Exercise requirements → Each line of the listing that includes the string "fill" needs to be located and copied.
* * * * * * * * *
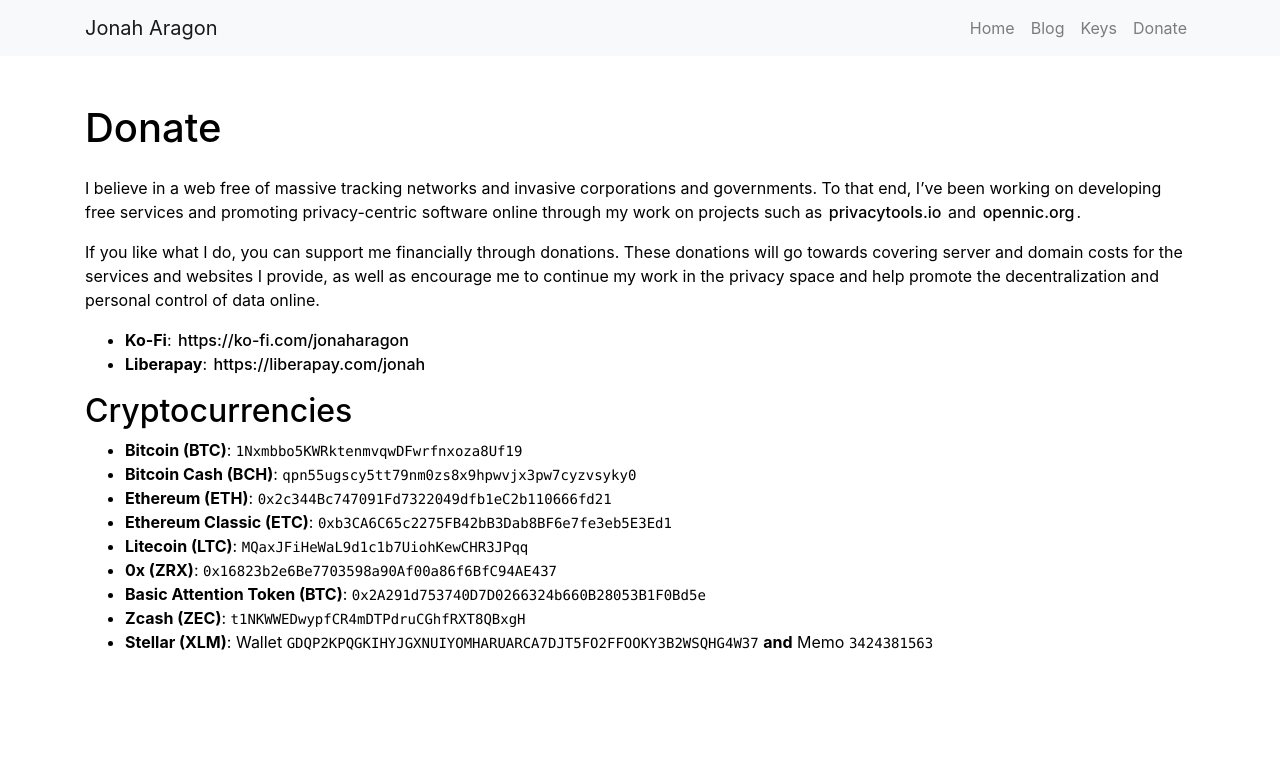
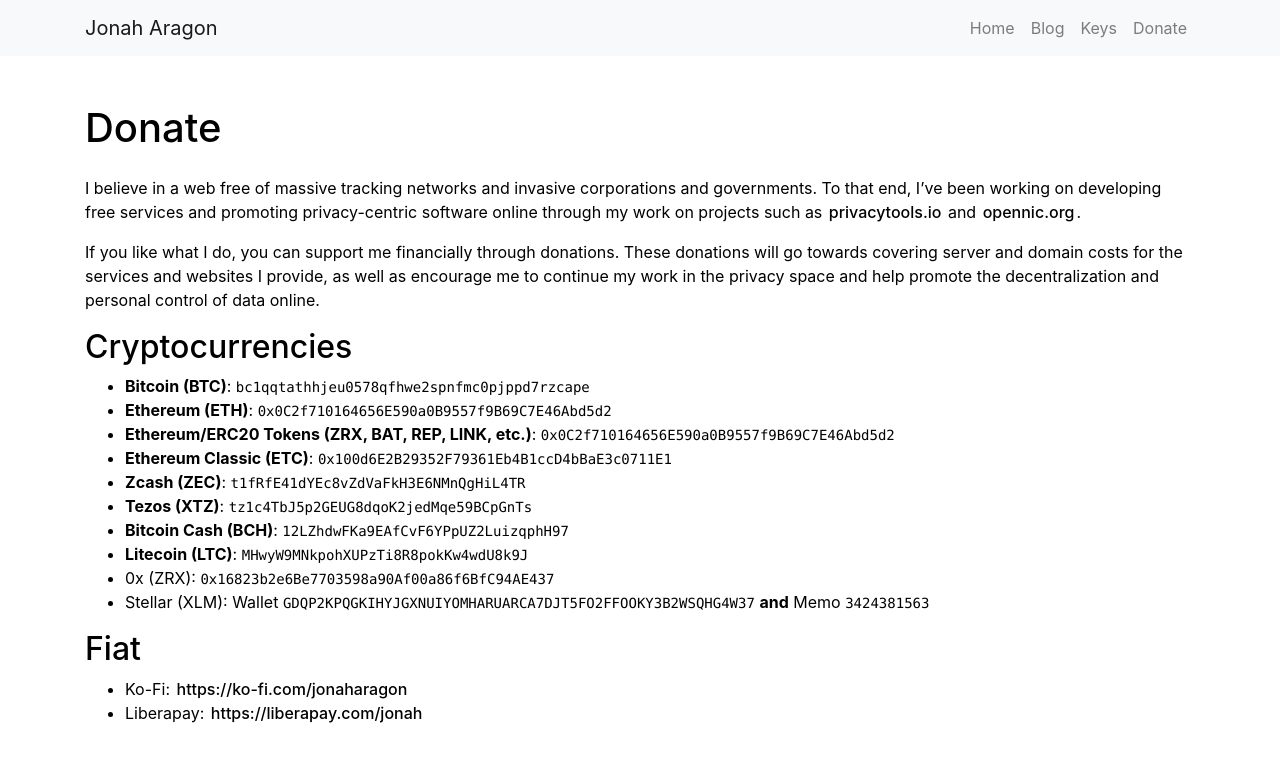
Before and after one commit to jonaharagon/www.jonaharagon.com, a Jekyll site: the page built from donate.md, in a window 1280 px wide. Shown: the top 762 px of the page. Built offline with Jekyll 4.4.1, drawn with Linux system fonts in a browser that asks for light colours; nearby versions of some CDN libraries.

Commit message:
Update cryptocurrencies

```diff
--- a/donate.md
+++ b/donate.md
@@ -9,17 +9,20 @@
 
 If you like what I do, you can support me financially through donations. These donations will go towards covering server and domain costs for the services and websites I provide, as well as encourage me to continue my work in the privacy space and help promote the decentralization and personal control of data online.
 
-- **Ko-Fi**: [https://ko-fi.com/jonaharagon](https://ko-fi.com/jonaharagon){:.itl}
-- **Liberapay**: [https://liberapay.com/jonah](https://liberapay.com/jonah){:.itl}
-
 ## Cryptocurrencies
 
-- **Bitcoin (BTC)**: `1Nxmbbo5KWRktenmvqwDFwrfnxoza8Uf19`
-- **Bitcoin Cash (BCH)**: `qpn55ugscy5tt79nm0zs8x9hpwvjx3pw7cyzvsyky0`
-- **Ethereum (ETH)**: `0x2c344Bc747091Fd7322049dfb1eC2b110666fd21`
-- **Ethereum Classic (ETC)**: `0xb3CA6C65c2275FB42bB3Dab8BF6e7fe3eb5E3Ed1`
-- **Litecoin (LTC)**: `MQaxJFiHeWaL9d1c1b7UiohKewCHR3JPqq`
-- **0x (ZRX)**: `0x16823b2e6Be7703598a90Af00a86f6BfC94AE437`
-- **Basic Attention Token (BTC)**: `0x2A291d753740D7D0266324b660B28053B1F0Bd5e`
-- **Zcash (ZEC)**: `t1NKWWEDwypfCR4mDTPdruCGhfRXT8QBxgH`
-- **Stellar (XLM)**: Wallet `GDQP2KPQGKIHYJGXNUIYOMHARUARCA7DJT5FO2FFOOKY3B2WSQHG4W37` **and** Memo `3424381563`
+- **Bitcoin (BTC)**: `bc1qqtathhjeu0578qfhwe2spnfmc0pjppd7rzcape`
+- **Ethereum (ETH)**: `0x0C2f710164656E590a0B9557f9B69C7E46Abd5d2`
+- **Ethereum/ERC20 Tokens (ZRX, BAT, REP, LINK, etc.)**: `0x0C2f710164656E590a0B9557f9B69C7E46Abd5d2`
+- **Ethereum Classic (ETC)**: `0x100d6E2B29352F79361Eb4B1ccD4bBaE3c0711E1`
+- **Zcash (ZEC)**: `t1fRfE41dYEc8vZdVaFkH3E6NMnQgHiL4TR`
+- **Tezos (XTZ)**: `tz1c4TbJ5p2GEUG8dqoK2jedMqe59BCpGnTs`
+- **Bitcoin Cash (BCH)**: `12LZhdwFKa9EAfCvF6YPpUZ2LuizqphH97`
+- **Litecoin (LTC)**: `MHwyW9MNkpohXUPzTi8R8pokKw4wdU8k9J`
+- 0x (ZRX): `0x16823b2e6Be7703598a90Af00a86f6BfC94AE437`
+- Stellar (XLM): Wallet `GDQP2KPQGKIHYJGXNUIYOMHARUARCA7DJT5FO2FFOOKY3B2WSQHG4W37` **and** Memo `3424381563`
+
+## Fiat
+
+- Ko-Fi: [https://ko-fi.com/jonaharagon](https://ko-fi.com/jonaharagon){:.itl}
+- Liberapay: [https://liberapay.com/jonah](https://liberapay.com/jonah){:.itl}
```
* * * * * * * * *
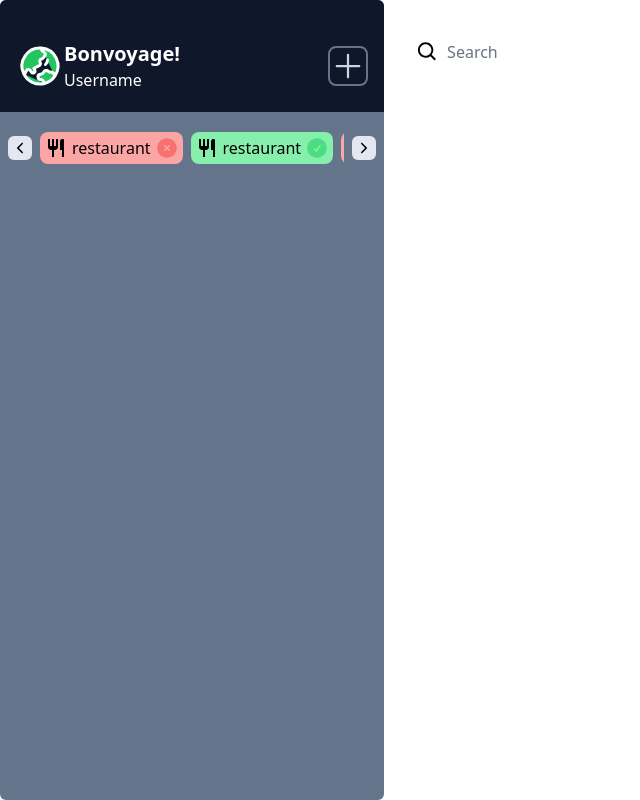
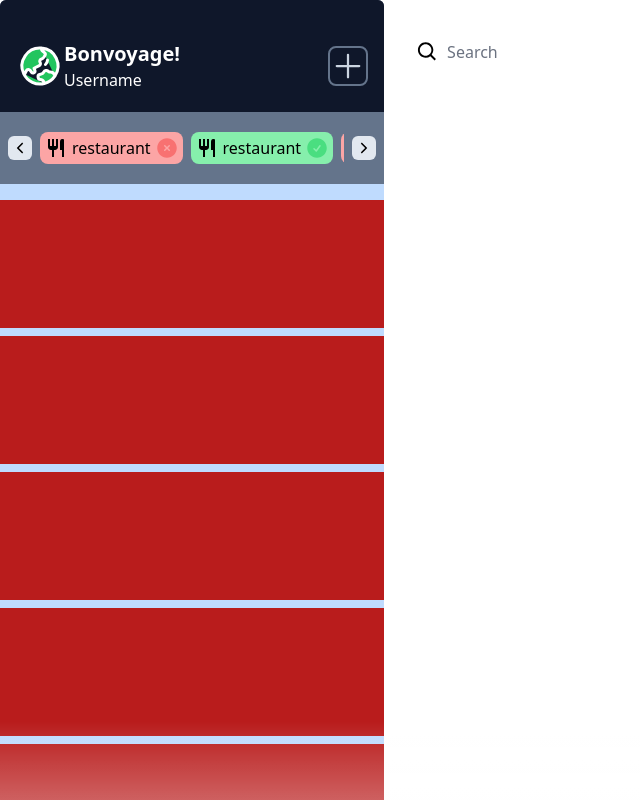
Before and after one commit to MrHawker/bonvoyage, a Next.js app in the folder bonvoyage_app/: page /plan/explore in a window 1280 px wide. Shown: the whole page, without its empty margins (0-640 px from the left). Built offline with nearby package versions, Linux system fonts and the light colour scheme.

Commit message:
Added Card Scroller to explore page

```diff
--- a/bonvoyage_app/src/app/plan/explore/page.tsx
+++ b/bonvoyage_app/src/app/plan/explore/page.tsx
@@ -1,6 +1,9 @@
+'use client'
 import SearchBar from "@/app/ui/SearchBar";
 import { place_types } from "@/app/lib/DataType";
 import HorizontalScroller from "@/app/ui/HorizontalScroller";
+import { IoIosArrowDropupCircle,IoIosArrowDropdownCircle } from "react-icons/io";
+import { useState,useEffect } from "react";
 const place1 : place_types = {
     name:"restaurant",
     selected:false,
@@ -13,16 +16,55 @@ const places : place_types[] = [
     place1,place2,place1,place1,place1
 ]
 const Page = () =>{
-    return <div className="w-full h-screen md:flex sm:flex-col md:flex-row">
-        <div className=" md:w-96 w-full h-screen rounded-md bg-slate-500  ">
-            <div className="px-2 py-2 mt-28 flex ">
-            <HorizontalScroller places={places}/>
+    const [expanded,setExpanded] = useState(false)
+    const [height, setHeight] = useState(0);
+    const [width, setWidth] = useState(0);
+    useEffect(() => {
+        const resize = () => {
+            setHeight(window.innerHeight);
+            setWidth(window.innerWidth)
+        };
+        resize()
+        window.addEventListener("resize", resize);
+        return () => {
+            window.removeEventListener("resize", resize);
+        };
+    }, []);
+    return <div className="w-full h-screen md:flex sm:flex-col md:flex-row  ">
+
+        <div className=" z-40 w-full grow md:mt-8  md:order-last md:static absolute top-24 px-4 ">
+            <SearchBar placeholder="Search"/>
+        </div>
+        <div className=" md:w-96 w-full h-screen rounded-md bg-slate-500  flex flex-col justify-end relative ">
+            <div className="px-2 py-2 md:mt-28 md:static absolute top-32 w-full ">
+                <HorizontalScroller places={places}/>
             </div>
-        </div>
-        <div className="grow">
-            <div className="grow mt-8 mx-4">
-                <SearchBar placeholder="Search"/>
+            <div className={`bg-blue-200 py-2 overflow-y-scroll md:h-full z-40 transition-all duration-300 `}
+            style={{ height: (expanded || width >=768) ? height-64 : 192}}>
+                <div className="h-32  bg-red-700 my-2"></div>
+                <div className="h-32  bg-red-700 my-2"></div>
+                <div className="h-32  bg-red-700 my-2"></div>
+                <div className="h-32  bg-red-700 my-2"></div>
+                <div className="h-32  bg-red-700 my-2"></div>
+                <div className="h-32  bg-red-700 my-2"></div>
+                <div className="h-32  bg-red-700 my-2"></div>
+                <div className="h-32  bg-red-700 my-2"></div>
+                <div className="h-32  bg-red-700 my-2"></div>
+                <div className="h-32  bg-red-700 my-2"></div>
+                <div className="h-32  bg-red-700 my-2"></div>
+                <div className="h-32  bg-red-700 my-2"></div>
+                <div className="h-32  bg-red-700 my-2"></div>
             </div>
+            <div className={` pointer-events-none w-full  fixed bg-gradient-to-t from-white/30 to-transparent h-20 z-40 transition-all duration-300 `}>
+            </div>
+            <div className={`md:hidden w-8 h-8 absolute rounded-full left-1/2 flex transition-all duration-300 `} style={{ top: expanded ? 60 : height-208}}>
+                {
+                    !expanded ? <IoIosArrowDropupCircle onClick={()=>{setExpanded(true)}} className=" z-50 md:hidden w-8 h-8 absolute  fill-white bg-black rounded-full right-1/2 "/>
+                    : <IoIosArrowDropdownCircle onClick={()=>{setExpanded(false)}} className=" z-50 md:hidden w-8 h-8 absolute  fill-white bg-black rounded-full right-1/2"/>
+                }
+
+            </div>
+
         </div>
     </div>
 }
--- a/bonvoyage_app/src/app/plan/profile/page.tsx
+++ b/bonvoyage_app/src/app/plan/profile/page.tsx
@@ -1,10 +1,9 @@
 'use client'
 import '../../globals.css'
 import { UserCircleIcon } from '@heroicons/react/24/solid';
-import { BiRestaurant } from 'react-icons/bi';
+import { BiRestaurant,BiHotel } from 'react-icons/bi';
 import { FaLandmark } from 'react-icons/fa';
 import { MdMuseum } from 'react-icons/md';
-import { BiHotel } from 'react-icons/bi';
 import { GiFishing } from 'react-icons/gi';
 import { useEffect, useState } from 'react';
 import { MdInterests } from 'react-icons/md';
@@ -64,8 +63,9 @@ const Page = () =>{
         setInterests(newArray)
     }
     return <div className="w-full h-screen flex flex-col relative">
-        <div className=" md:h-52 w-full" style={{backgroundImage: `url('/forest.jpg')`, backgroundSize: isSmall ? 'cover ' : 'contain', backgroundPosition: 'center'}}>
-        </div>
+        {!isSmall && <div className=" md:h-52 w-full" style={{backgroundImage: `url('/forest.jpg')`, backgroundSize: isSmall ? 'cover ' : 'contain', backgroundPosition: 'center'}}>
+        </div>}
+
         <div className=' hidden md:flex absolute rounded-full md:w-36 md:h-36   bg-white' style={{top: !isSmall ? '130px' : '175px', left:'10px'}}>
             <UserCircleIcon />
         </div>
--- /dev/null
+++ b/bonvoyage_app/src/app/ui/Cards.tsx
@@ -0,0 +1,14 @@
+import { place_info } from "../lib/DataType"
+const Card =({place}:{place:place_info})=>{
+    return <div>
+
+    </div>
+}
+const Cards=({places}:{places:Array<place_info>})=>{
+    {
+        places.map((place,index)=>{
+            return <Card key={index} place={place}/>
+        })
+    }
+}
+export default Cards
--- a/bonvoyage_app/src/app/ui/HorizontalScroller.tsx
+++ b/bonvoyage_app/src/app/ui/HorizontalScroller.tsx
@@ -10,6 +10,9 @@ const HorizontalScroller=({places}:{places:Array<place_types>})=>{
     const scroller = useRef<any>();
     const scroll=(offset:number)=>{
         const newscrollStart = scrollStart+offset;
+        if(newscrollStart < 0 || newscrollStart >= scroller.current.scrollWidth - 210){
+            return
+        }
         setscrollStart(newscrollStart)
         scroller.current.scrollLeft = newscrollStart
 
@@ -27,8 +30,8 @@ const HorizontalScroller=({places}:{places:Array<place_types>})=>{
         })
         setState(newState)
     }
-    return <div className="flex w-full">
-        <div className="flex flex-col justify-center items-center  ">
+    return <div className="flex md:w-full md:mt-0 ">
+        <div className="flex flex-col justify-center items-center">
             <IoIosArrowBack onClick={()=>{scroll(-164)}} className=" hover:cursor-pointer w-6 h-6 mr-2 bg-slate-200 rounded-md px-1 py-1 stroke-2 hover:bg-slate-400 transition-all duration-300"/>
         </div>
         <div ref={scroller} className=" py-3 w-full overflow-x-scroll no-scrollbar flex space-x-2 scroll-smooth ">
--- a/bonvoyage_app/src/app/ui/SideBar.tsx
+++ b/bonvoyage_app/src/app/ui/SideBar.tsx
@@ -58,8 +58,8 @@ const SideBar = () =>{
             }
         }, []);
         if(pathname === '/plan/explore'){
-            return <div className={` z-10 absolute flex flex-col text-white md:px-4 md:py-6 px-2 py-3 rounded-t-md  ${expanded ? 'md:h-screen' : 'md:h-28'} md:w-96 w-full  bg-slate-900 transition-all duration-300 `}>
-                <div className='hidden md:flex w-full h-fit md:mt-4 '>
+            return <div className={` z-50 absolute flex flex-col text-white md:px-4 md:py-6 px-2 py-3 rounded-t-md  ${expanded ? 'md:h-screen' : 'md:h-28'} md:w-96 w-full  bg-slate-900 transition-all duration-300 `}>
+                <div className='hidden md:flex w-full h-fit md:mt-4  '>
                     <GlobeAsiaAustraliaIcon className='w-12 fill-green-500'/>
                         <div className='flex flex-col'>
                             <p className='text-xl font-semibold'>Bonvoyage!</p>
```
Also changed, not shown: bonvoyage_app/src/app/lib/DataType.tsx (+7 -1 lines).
* * * * * * * * *
Solution for this task →
+                    !expanded ? <IoIosArrowDropupCircle onClick={()=>{setExpanded(true)}} className=" z-50 md:hidden w-8 h-8 absolute  fill-white bg-black rounded-full right-1/2 "/>
+                    : <IoIosArrowDropdownCircle onClick={()=>{setExpanded(false)}} className=" z-50 md:hidden w-8 h-8 absolute  fill-white bg-black rounded-full right-1/2"/>
                     <GlobeAsiaAustraliaIcon className='w-12 fill-green-500'/>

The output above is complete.